The world is letting girls fall behind at an alarming rate. This International Day of the Girl, the world must reassess its commitments to girls everywhere—for a flourishing world and, most importantly, for the individual health, rights and well-being of each girl, no matter what. 

Girls will reach their fullest potential when global governments comprehensively prioritize their education, safety, health and autonomy.

Why I Want to Build a Better Democracy

As a young girl in Bangladesh, Pakistan and Iran, I never expected to be fighting for democracy in the United States.

We are linguistic and ethnic strangers, yet we are family and are at home in the United States. And we are one among many here. That spirit of welcome is the spirit that should propel us toward the new democracy we want—and need. It’s what should animate us as we build a new democracy that we can all call home.

From the Frontlines in Iran: Our Fight for Human Rights and Gender Equality

Nasrin Sotoudeh is an Iranian human rights lawyer who has spent her career fighting for the rights of women and minorities in the Middle East. For her important work, Sotoudeh has been honored with copious awards and designations, including the U.S. State Department’s Global Human Rights Defender title and Ms. magazine’s Top Feminist award. Just this month, she is the sole recipient of both The Civil Courage Prize, which honors individuals who show courage against evil and oppression, and the Brown Democracy Medal from the McCourtney Institute for Democracy, marking the award’s 10th year.

“The monster of oppression has nested in one corner of the world,” wrote Sotoudeh in her new book, Women, Life, Freedom: Our Fight for Human Rights and Equality in Iran. “It dreams of taking over the world. We must overcome our fears, stand up to the beast, and look it in the eyes.”

New Hampshire Law Banning ‘Divisive Concepts’ in the Classroom Leaves Teachers Vulnerable and Students Unprepared

The new school year brings a fresh onslaught of conservative attacks on public education. As I prepare the syllabus for my “Teaching English for Middle and High School Teachers” course at the University of New Hampshire, a new court challenge to the HB 544 “Divisive Concepts” bill is underway. Passed in 2021, HB 544 prohibits the teaching of racism, sexism and any materials that claim “an individual, by virtue of his or her race or sex, is inherently racist, sexist, or oppressive, whether consciously or unconsciously.”

Intentionally vague rhetoric like “divisive concepts” masks the bill’s white supremacist logic. Students recognize how the bill co-opts language commonly used in calls for social justice to argue against diversity. It is the legislators that pass and the administrators that enforce these abhorrent bills that are most to blame.

How Congress Can Help Women and Girls in Conflict Zones

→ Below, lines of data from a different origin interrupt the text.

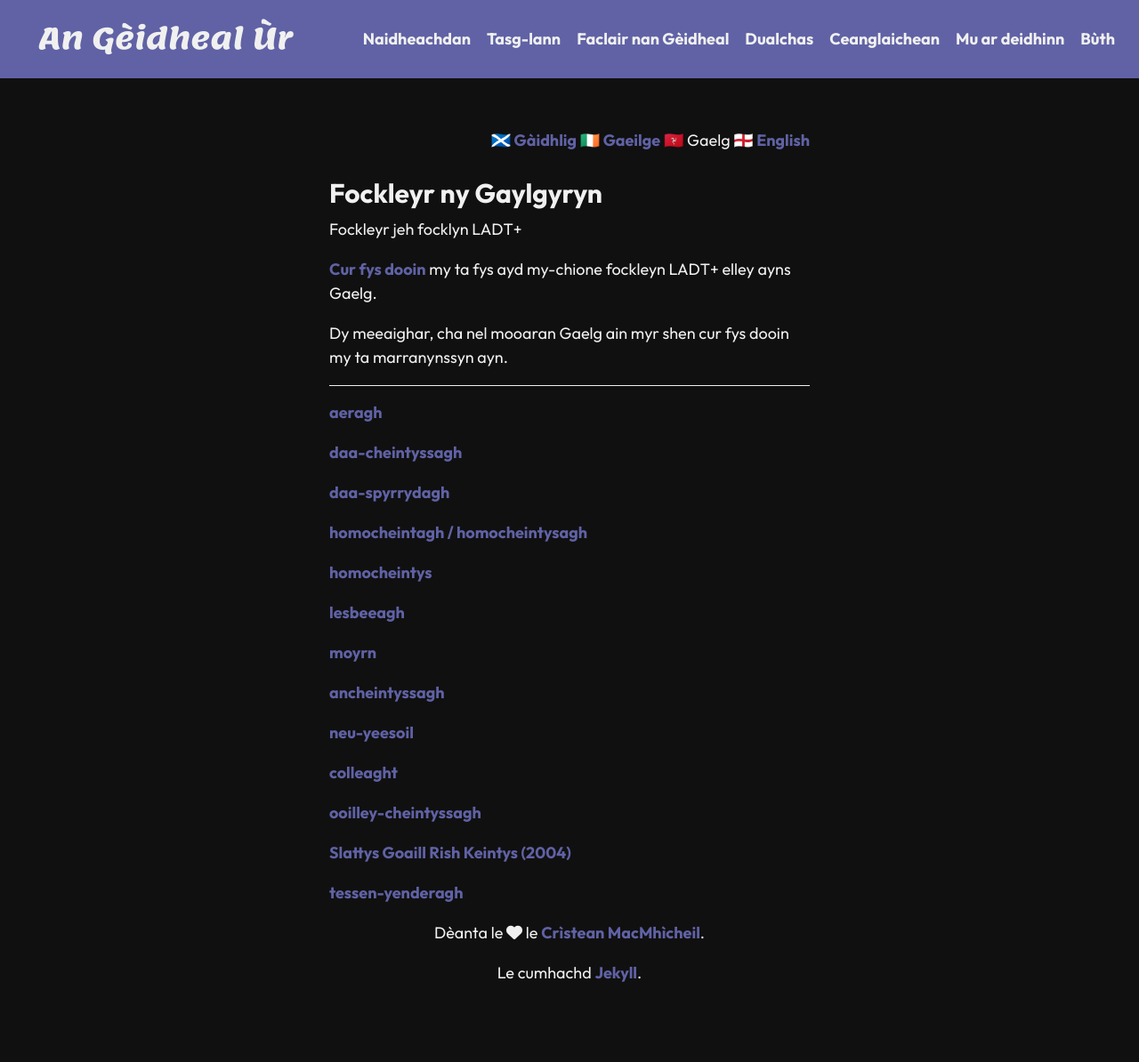
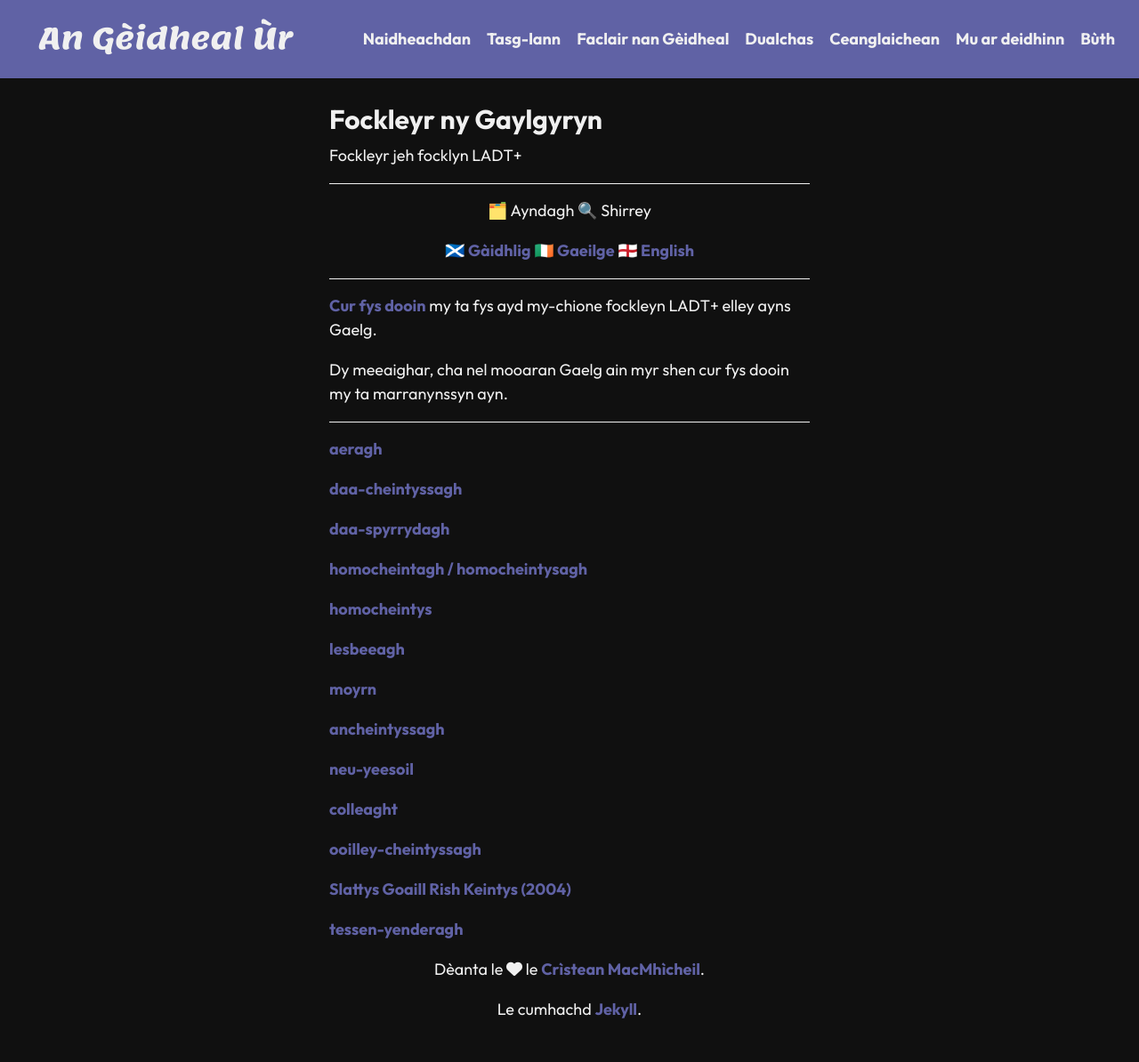
Before and after one commit to angeidheal/fockleyr, a Jekyll site: the page built from index.html, in a window 1280 px wide. Shown: the whole page at 89% size. Built offline with Jekyll 4.4.1, drawn with Linux system fonts in a browser that asks for light colours; nearby versions of some CDN libraries; the list of posts is cut into pages by our own code; before the commit the page ends 1153 px from its top, so only the background shows below that.

Commit message:
Update index.html

```diff
--- a/index.html
+++ b/index.html
@@ -3,11 +3,17 @@ layout: page
 permalink: /
 ---
 
-<p style="text-align: right; padding-top: 28px;"><a href="https://faclair.lgbt/" title="Seall an duilleag seo sa Ghàidhlig">&#x1f3f4;&#xe0067;&#xe0062;&#xe0073;&#xe0063;&#xe0074;&#xe007f; Gàidhlig</a> <a href="https://focloir.lgbt/" title="Amharc an leathanach as Gaeilge">&#x1f1ee;&#x1f1ea; Gaeilge</a> &#x1f1ee;&#x1f1f2; Gaelg <a href="https://faclair.lgbt/en/" title="View this page in English">&#x1f3f4;&#xe0067;&#xe0062;&#xe0065;&#xe006e;&#xe0067;&#xe007f; English</a></p>
-
 <h1>Fockleyr ny Gaylgyryn</h1>
 
 <p>Fockleyr jeh focklyn LADT+</p>
+
+<div style="border-top: 1px solid #f0f0f0; padding: 8px 0px;"></div>
+
+<p style="text-align: center;">🗂️ Ayndagh <a href="/shirrey"></a>🔍 Shirrey</a></p>
+
+<p style="text-align: center;"><a href="https://faclair.lgbt/" title="Seall an duilleag seo sa Ghàidhlig">&#x1f3f4;&#xe0067;&#xe0062;&#xe0073;&#xe0063;&#xe0074;&#xe007f; Gàidhlig</a> <a href="https://focloir.lgbt/" title="Amharc an leathanach as Gaeilge">&#x1f1ee;&#x1f1ea; Gaeilge</a>  <a href="https://faclair.lgbt/en/" title="View this page in English">&#x1f3f4;&#xe0067;&#xe0062;&#xe0065;&#xe006e;&#xe0067;&#xe007f; English</a></p>
+
+<div style="border-top: 1px solid #f0f0f0; padding: 8px 0px;"></div>
 
 <p><a href="https://angeidhealur.scot/mu-ar-deidhinn">Cur fys dooin</a> my ta fys ayd my-chione fockleyn LADT+ elley ayns Gaelg.</p>
 
```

U.S. foreign policy prevents the protection of refugees, those in conflict zones, and those impacted by natural disasters. Yet the House Appropriations Committee has chosen to pass a budget that will defund the agencies and programs that are most prepared to expertly respond to the needs of girls and women on conflict zones.

It is far past time that Congress passes the Abortion is Healthcare Everywhere Act, which will repeal the Helms Amendment; and the Support UNFPA Funding Act, which would restore funding to UNFPA for the next five years. With the stroke of a pen, the Biden administration also has the power to issue guidance to the United States Agency for International Development (USAID) on Helms Amendment interpretation, preventing a chilling effect and expanding the agency’s reach.

Two Years After the Taliban Takeover, an Afghan Girl Is Holding On to Hope: ‘I Am Young, But I Am Everything for My Family’

Last summer, almost one year after the Taliban takeover, I spoke to 17-year-old Farzana about her life in Kabul. Now, two years since the U.S. withdrew their troops, Farzana, 18, feels she has very little to live for.

“It has been two years and the future looks dark. It’s not being alive, and not being dead. We have permission for neither. … I had the hope to be a great athlete and leader in the world—a leader for Afghan women. These are still my hopes and my goals, and even in this hard situation, I am doing my best to get an opportunity to find a university outside of Afghanistan.”